WORK REQUIRED: Within the listing below, locate all lines containing the word "MainActivity". Copy each one.

Start of THE DATA

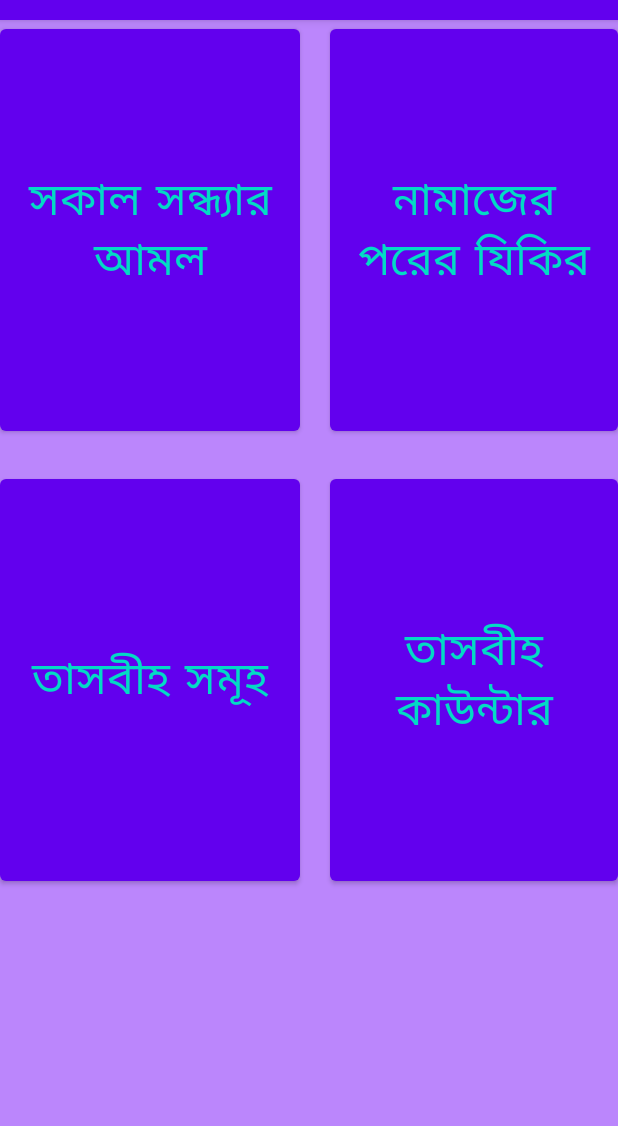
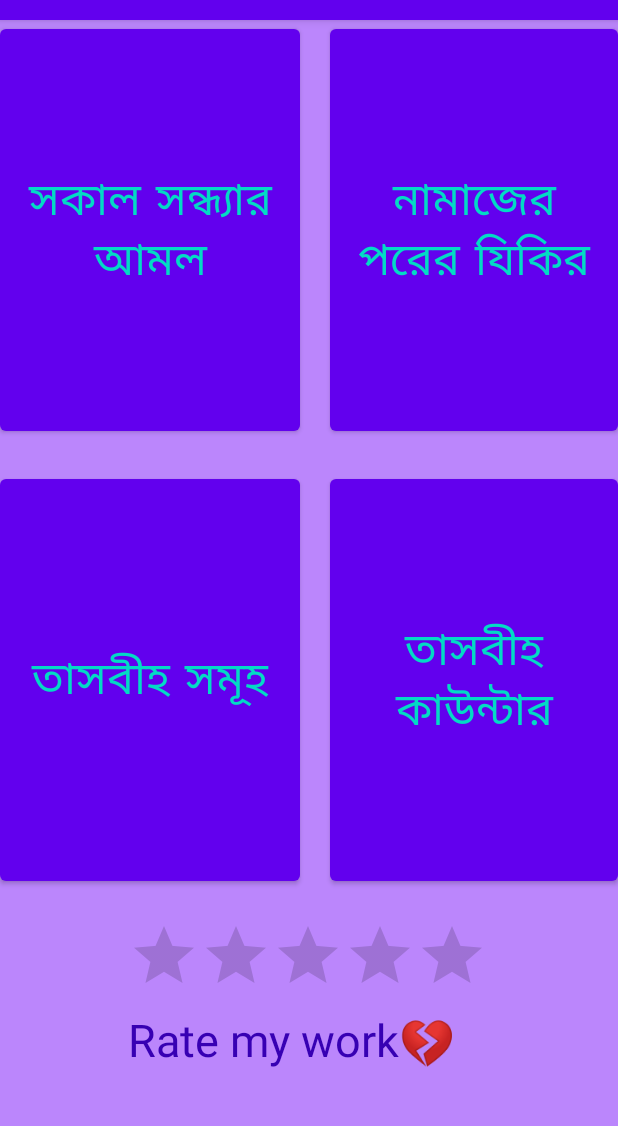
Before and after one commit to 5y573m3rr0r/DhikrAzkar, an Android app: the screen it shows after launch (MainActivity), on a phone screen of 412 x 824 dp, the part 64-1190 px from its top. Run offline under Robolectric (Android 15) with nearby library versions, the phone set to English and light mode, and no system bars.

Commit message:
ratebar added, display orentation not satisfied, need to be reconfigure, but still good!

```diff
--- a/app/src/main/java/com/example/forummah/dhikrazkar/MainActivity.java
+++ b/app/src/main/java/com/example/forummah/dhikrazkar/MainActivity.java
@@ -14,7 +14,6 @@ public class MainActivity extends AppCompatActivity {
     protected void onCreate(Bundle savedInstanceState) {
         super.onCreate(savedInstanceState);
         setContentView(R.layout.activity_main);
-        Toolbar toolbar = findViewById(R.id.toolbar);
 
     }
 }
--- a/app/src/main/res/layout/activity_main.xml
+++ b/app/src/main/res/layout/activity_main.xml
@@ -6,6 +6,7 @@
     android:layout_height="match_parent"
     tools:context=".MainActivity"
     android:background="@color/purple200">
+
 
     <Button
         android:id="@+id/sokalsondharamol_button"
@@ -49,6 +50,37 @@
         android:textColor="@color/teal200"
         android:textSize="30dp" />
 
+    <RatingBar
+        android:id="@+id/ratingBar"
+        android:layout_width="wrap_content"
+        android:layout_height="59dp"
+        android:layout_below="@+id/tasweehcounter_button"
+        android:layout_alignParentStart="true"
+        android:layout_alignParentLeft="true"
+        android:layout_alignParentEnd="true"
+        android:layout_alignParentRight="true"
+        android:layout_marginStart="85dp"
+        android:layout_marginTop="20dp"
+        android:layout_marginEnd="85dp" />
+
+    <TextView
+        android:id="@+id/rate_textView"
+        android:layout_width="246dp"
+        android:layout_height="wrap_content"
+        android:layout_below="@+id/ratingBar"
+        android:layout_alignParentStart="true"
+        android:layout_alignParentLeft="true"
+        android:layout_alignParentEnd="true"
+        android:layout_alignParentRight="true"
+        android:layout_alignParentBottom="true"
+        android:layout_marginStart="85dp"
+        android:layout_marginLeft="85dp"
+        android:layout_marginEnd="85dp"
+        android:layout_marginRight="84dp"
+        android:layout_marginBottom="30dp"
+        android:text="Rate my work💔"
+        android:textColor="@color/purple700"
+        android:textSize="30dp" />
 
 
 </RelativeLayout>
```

End of THE DATA

RESULT OF THIS TASK:
Before and after one commit to 5y573m3rr0r/DhikrAzkar, an Android app: the screen it shows after launch (MainActivity), on a phone screen of 412 x 824 dp, the part 64-1190 px from its top. Run offline under Robolectric (Android 15) with nearby library versions, the phone set to English and light mode, and no system bars.
--- a/app/src/main/java/com/example/forummah/dhikrazkar/MainActivity.java
+++ b/app/src/main/java/com/example/forummah/dhikrazkar/MainActivity.java
@@ -14,7 +14,6 @@ public class MainActivity extends AppCompatActivity {
     tools:context=".MainActivity"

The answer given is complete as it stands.